San Francisco

When I took my first glance at San Francisco coming by car from the airport, I couldn’t believe it. This is supposed to be San Francisco? It looked much smaller than I had imagined – more like a town than a city. The houses themselves appeared less solidthan rather provisory. Everything looks a bit provisory. Many houses are built of wood, and are not very high. The entrances to many of the houses is through the garage. Of course, this door is locked almost all the time. Most of the houses seem to be carefully locked.

The people are very friendly. They let you pass them in the street, they don’t rush you, they try to help you – even when you haven’t asked for it. The people in this city seem to be happier than in any other town I’ve seen up to now.

Life in San Francisco is very relaxed. People are very seldom dressed up; most of them wear leisure rather than business clothes. September and October are supposed to be the warmest months of the year. The week in October that I am spending here is sunny and mild, but not hot at all. I’m rather cold all the time – I still have to wear stockings, and always need to have a jacket with me. In the morning, it becomes sunny very slowly; in the evenings, it gets dark very quickly.

San Francisco is for the U.S. what Freiburg im Breisgau is for Germany: its ecological focal point. I happened to get to attend a part of a meeting called ”Seeds of Change” during my stay where concepts for new policies and ecological developments were exchanged. I got the impression that the American ecological movement is, in a way, the most advanced in the world. The speakers evinced not only a high standard of knowledge, but also of responsibility, and I only rarely found this ”anti-”thinking – familiar to me from Germany; instead, people were trying to make their careers work within the given social and political conditions, accepting their standards as the most liberal, in the world and affirming the efforts of American society to grant its citizens a decent life.

San Francisco is built on several extremely steep hills. When you hear this, you can’t imagine just how steep they are. When you are in San Francisco, you can see the sea, the mountains, the bay, remarkably arid hills with no plants at all; you are not even one hour away from the most beautiful forests you can imagine where you can go on hikes – and you have all the vibrancy of a city.

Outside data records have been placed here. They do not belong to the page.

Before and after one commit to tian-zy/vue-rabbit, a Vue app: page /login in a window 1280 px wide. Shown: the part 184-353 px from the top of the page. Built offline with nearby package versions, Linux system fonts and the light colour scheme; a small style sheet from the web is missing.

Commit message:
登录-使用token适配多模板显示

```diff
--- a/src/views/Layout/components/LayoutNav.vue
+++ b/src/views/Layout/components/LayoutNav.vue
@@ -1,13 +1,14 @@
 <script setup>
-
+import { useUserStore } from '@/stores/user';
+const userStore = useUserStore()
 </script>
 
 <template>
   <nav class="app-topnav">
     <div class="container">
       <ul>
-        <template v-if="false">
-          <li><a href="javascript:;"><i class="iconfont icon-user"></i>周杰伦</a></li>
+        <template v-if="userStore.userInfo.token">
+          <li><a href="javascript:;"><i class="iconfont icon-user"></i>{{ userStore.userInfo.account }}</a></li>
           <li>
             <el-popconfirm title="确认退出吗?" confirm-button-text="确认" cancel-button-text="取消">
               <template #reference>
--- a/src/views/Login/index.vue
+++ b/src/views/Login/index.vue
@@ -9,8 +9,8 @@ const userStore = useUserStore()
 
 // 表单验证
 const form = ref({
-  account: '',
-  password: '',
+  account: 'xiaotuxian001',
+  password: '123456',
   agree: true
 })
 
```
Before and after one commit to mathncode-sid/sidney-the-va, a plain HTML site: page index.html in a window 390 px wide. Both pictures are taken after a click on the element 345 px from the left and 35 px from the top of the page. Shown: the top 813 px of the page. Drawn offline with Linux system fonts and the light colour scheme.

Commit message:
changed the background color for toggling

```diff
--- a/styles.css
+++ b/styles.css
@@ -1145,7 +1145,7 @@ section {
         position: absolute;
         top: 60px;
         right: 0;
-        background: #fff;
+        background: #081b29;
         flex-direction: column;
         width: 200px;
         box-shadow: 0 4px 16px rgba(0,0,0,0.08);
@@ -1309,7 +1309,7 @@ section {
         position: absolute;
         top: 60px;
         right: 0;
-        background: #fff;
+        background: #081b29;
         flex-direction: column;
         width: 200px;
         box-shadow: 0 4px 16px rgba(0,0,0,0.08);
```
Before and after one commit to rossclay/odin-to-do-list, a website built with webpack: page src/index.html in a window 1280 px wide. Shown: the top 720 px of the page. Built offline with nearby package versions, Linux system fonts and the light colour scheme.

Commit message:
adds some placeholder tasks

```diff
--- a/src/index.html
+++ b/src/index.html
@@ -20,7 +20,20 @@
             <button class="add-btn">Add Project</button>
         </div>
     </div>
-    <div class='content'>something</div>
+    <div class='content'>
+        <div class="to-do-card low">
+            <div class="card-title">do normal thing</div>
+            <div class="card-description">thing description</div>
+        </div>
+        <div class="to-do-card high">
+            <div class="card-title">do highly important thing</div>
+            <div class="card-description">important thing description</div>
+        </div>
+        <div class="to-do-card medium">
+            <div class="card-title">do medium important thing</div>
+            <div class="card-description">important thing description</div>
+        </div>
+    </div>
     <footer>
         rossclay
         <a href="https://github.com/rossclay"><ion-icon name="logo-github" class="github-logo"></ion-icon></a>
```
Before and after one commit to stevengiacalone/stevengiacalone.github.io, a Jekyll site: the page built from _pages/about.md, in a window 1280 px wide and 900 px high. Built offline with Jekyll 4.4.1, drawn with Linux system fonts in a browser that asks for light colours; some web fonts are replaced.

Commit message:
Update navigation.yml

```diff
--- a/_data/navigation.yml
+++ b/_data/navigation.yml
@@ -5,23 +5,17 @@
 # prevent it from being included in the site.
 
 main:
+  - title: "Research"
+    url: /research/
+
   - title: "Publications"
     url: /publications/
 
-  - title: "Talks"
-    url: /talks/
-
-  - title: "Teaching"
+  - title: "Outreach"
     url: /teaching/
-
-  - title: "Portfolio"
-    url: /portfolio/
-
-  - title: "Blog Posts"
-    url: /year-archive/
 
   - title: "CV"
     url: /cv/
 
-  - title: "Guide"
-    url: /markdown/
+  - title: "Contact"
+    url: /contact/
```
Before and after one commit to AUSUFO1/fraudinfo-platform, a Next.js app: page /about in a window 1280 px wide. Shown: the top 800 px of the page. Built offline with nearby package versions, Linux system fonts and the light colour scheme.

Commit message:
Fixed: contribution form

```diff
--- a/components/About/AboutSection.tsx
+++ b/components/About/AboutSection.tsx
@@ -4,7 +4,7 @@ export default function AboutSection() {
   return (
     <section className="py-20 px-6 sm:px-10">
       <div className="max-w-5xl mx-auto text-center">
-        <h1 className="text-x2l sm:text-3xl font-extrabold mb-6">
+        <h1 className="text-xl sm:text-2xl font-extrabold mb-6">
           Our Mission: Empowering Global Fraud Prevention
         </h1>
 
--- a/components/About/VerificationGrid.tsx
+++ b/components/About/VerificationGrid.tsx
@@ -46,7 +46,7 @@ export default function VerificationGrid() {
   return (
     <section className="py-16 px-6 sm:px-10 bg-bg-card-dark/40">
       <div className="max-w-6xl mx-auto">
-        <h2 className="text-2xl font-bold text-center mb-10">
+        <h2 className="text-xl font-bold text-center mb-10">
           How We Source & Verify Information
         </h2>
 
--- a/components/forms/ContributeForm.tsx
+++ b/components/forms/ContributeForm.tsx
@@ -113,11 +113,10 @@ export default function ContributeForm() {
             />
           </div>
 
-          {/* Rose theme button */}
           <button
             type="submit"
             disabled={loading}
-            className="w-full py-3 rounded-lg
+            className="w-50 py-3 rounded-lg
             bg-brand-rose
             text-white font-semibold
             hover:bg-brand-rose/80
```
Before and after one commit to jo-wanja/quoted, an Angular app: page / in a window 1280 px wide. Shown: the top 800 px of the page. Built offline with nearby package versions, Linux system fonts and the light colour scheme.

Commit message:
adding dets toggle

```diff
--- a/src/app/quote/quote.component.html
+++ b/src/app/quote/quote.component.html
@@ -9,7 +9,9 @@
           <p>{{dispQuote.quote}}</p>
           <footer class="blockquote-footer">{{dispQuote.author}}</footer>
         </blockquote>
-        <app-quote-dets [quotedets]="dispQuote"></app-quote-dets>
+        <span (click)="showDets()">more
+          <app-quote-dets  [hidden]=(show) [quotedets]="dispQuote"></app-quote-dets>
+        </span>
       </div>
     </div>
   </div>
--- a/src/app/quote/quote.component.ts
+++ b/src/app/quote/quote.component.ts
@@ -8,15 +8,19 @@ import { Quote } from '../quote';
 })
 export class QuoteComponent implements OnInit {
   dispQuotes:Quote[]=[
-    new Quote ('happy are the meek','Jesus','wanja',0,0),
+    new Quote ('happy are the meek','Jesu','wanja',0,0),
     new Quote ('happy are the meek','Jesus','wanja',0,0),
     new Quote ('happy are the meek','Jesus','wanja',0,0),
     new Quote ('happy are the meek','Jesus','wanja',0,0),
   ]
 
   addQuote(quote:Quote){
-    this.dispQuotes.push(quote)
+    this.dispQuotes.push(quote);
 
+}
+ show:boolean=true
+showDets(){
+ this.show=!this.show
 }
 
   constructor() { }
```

The biggest problem for me was the jet lag. I’ve often been in New York, where there is a six-hour difference, but this is nothing like the nine-hour difference in San Francisco. I wake up very, very early every morning (of course, for my body, four a.m. is noon) and cannot go on sleeping. To overcome this, one has to stay longer – much more than a week, I assume. There is something else I never felt before: it is very, very far from home. The flight lasts for eleven hours. It even gave me a kind of frightened feeling in the plane, a feeling of claustrophobia. The plane seemed to be too small for such a long journey. I found it very exhausting, not so much physically as psychologically.

Living in San Francisco should be very, very pleasant if you have enough work to do and feel like taking advantage of the forests and the surrounding landscape. Living in North America at this time seems to be exciting in general because the new government is highly committed, assembling people who want to fight for new policies that will give nature and mankind a more decent life. The population seems to deeply agree with this, at the moment.

October 20, 1993